**EXERCISE DIRECTIONS**. State how many lines of the data below hold the string "align", giving nothing but the number.

Web document revisions:
== Segment start ==
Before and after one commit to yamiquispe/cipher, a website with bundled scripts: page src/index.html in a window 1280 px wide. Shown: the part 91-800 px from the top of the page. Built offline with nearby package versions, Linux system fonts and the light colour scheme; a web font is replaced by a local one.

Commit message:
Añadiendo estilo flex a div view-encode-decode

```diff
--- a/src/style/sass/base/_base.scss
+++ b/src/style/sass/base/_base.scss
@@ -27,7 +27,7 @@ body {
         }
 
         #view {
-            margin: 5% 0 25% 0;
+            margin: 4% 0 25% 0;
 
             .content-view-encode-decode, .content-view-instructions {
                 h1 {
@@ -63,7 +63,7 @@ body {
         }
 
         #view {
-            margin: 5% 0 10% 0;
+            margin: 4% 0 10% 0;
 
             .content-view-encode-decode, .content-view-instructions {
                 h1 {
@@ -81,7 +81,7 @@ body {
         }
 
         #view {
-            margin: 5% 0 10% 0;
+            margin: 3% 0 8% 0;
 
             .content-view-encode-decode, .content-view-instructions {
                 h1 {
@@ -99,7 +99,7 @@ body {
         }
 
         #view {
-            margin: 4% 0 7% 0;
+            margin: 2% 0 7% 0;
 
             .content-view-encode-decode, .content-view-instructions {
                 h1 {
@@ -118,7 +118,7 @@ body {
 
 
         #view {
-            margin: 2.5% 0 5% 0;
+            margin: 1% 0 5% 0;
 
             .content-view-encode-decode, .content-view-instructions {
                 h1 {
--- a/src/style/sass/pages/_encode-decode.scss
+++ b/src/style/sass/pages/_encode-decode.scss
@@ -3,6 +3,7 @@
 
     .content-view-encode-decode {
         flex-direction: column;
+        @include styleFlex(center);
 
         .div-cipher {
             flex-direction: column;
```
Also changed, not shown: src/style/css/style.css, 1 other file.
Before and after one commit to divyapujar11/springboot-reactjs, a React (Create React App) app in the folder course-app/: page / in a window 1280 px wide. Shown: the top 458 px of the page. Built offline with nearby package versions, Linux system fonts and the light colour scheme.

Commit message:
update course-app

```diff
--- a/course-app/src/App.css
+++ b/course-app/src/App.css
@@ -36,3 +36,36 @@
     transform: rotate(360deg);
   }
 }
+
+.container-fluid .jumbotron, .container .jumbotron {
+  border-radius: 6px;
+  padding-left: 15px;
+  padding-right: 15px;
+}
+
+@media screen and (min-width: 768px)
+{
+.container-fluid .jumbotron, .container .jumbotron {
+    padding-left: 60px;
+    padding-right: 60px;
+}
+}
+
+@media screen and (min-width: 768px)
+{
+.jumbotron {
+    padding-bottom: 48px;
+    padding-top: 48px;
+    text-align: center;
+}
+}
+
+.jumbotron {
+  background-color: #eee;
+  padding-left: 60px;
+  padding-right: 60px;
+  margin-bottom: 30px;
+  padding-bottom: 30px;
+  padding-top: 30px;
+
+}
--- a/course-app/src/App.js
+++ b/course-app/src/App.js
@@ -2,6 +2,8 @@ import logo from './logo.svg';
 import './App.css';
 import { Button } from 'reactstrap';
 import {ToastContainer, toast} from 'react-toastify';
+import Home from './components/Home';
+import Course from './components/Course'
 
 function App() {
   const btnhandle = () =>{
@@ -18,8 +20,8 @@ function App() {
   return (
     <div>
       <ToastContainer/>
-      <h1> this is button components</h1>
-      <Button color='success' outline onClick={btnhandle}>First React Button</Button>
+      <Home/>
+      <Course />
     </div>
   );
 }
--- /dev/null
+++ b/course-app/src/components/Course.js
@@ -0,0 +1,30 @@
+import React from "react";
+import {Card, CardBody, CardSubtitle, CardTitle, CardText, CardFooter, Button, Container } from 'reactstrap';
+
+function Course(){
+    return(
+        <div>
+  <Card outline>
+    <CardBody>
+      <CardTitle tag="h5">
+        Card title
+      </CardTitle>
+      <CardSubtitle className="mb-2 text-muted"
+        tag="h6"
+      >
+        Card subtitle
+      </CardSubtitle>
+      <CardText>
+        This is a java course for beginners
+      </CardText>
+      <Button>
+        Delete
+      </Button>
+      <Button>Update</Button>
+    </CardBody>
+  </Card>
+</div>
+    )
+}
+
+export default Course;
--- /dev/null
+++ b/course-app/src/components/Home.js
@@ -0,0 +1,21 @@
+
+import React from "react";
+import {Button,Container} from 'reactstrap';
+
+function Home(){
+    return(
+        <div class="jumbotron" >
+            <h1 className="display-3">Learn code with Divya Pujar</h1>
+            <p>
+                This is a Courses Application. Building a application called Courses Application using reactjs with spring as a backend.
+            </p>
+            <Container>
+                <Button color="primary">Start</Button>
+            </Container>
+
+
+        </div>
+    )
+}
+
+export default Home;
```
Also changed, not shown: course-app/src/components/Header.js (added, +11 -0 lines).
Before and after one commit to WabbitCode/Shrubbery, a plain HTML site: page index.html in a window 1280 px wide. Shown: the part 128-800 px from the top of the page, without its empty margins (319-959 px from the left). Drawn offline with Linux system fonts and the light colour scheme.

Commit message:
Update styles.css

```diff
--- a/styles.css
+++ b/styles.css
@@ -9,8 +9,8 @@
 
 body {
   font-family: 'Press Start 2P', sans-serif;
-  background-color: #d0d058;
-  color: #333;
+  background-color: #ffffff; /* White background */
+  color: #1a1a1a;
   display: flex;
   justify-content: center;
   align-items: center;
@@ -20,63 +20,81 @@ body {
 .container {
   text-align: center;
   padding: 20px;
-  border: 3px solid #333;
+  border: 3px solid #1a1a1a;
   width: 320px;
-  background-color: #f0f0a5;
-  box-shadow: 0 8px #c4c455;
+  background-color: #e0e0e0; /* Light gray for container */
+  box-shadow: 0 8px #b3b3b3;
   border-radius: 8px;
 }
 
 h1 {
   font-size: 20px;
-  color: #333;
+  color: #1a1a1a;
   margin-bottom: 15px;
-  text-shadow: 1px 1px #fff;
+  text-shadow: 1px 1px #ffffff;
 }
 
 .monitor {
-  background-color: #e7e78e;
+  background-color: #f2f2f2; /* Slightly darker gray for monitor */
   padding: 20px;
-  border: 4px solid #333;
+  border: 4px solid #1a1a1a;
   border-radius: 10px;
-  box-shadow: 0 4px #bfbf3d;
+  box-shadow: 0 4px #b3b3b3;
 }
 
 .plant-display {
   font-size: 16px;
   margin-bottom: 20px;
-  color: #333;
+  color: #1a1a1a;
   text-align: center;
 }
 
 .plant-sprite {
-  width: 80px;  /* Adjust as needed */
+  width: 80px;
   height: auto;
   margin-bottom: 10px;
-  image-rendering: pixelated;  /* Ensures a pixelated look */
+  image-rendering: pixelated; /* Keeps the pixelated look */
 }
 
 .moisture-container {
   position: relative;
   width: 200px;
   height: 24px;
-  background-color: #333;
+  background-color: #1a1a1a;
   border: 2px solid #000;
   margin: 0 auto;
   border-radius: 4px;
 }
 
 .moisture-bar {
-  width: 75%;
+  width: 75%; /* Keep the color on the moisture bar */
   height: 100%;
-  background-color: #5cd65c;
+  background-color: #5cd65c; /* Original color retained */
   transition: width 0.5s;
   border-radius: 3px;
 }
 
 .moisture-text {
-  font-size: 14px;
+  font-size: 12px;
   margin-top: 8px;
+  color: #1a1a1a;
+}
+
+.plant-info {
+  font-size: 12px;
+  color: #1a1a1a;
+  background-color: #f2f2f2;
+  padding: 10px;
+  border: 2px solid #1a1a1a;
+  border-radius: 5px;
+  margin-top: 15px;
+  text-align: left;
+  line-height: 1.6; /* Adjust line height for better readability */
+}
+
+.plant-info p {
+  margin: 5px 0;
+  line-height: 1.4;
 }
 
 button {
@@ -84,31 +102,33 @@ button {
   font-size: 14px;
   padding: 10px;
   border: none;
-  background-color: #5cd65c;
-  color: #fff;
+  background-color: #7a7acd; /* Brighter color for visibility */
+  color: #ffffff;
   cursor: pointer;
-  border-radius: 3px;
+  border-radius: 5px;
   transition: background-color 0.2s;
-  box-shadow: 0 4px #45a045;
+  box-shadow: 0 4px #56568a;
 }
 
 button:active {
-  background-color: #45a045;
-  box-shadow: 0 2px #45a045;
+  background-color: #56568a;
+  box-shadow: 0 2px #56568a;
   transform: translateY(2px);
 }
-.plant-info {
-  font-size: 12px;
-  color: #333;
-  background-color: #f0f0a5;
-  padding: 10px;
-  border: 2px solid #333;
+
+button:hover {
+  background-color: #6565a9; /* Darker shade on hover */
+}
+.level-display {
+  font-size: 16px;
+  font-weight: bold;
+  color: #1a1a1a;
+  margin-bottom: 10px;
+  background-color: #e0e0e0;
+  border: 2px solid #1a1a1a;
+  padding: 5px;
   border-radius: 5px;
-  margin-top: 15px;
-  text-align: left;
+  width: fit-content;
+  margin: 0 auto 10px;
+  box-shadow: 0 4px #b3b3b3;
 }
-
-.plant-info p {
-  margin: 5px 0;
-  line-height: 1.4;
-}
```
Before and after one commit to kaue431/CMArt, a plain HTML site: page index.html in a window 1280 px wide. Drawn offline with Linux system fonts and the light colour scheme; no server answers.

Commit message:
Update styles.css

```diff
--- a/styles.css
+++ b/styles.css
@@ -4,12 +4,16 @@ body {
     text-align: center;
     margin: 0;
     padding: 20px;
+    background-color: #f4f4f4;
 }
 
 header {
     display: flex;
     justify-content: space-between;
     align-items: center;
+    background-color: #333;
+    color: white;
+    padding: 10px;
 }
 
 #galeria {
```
== Segment end ==
**RESPONSE AREA**. 8